[ENTRIES SHOWN — start]

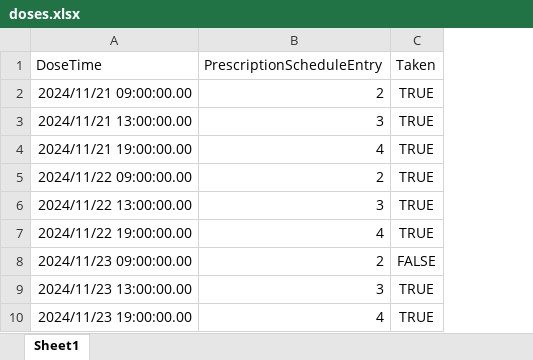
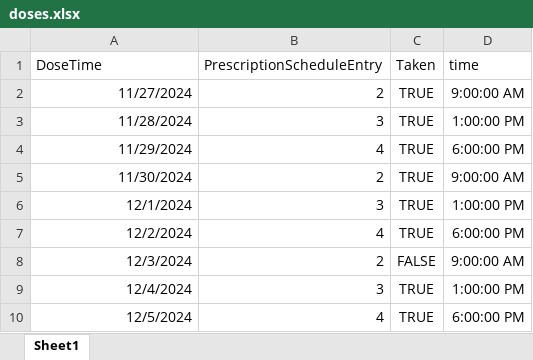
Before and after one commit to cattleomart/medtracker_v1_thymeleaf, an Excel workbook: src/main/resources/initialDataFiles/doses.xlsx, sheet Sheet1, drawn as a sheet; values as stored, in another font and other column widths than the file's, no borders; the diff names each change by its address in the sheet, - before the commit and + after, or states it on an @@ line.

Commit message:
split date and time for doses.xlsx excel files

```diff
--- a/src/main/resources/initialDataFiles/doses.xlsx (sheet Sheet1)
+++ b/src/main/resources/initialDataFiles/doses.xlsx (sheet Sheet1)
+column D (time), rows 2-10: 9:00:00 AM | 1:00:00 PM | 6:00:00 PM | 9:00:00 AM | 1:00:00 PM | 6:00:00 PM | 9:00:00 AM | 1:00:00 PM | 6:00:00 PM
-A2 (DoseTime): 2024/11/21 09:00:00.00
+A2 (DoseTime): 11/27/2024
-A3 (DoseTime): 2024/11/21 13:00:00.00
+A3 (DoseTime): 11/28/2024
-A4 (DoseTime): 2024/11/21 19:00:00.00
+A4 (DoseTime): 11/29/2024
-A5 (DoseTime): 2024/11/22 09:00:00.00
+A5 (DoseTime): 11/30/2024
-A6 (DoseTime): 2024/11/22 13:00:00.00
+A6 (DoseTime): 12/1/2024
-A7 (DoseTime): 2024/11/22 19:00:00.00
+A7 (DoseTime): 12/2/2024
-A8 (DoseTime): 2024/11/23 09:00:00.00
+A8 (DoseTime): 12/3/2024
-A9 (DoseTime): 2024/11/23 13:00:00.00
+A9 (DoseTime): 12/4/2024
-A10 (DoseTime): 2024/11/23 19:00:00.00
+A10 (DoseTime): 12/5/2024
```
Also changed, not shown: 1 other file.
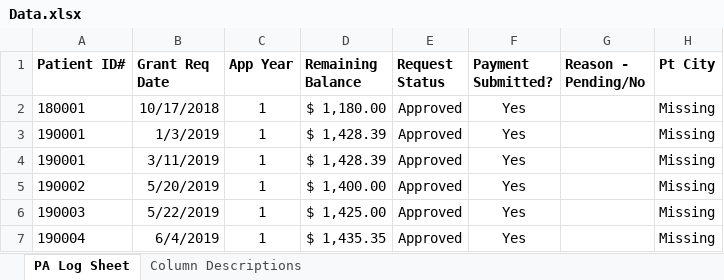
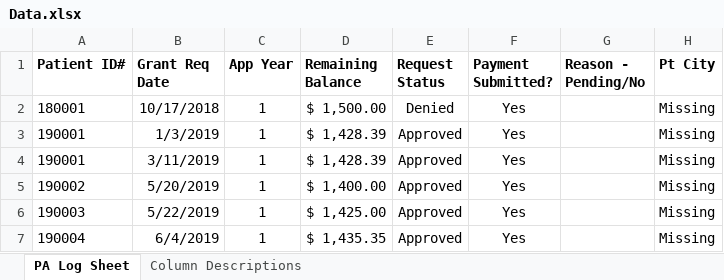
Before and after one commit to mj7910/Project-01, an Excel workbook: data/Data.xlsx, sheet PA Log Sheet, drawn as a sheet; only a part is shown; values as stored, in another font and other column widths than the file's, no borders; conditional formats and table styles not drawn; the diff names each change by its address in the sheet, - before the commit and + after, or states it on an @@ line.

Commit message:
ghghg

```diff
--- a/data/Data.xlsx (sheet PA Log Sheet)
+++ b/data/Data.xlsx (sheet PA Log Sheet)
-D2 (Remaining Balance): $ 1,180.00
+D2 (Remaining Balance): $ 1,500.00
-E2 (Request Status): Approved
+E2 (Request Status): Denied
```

[ENTRIES SHOWN — finish]

YOUR TASK:
A faithful copy of all the data above, without its pictures, is the expected result.

REPLY:
Before and after one commit to cattleomart/medtracker_v1_thymeleaf, an Excel workbook: src/main/resources/initialDataFiles/doses.xlsx, sheet Sheet1, drawn as a sheet; values as stored, in another font and other column widths than the file's, no borders; the diff names each change by its address in the sheet, - before the commit and + after, or states it on an @@ line.

Commit message:
split date and time for doses.xlsx excel files

```diff
--- a/src/main/resources/initialDataFiles/doses.xlsx (sheet Sheet1)
+++ b/src/main/resources/initialDataFiles/doses.xlsx (sheet Sheet1)
+column D (time), rows 2-10: 9:00:00 AM | 1:00:00 PM | 6:00:00 PM | 9:00:00 AM | 1:00:00 PM | 6:00:00 PM | 9:00:00 AM | 1:00:00 PM | 6:00:00 PM
-A2 (DoseTime): 2024/11/21 09:00:00.00
+A2 (DoseTime): 11/27/2024
-A3 (DoseTime): 2024/11/21 13:00:00.00
+A3 (DoseTime): 11/28/2024
-A4 (DoseTime): 2024/11/21 19:00:00.00
+A4 (DoseTime): 11/29/2024
-A5 (DoseTime): 2024/11/22 09:00:00.00
+A5 (DoseTime): 11/30/2024
-A6 (DoseTime): 2024/11/22 13:00:00.00
+A6 (DoseTime): 12/1/2024
-A7 (DoseTime): 2024/11/22 19:00:00.00
+A7 (DoseTime): 12/2/2024
-A8 (DoseTime): 2024/11/23 09:00:00.00
+A8 (DoseTime): 12/3/2024
-A9 (DoseTime): 2024/11/23 13:00:00.00
+A9 (DoseTime): 12/4/2024
-A10 (DoseTime): 2024/11/23 19:00:00.00
+A10 (DoseTime): 12/5/2024
```
Also changed, not shown: 1 other file.
Before and after one commit to mj7910/Project-01, an Excel workbook: data/Data.xlsx, sheet PA Log Sheet, drawn as a sheet; only a part is shown; values as stored, in another font and other column widths than the file's, no borders; conditional formats and table styles not drawn; the diff names each change by its address in the sheet, - before the commit and + after, or states it on an @@ line.

Commit message:
ghghg

```diff
--- a/data/Data.xlsx (sheet PA Log Sheet)
+++ b/data/Data.xlsx (sheet PA Log Sheet)
-D2 (Remaining Balance): $ 1,180.00
+D2 (Remaining Balance): $ 1,500.00
-E2 (Request Status): Approved
+E2 (Request Status): Denied
```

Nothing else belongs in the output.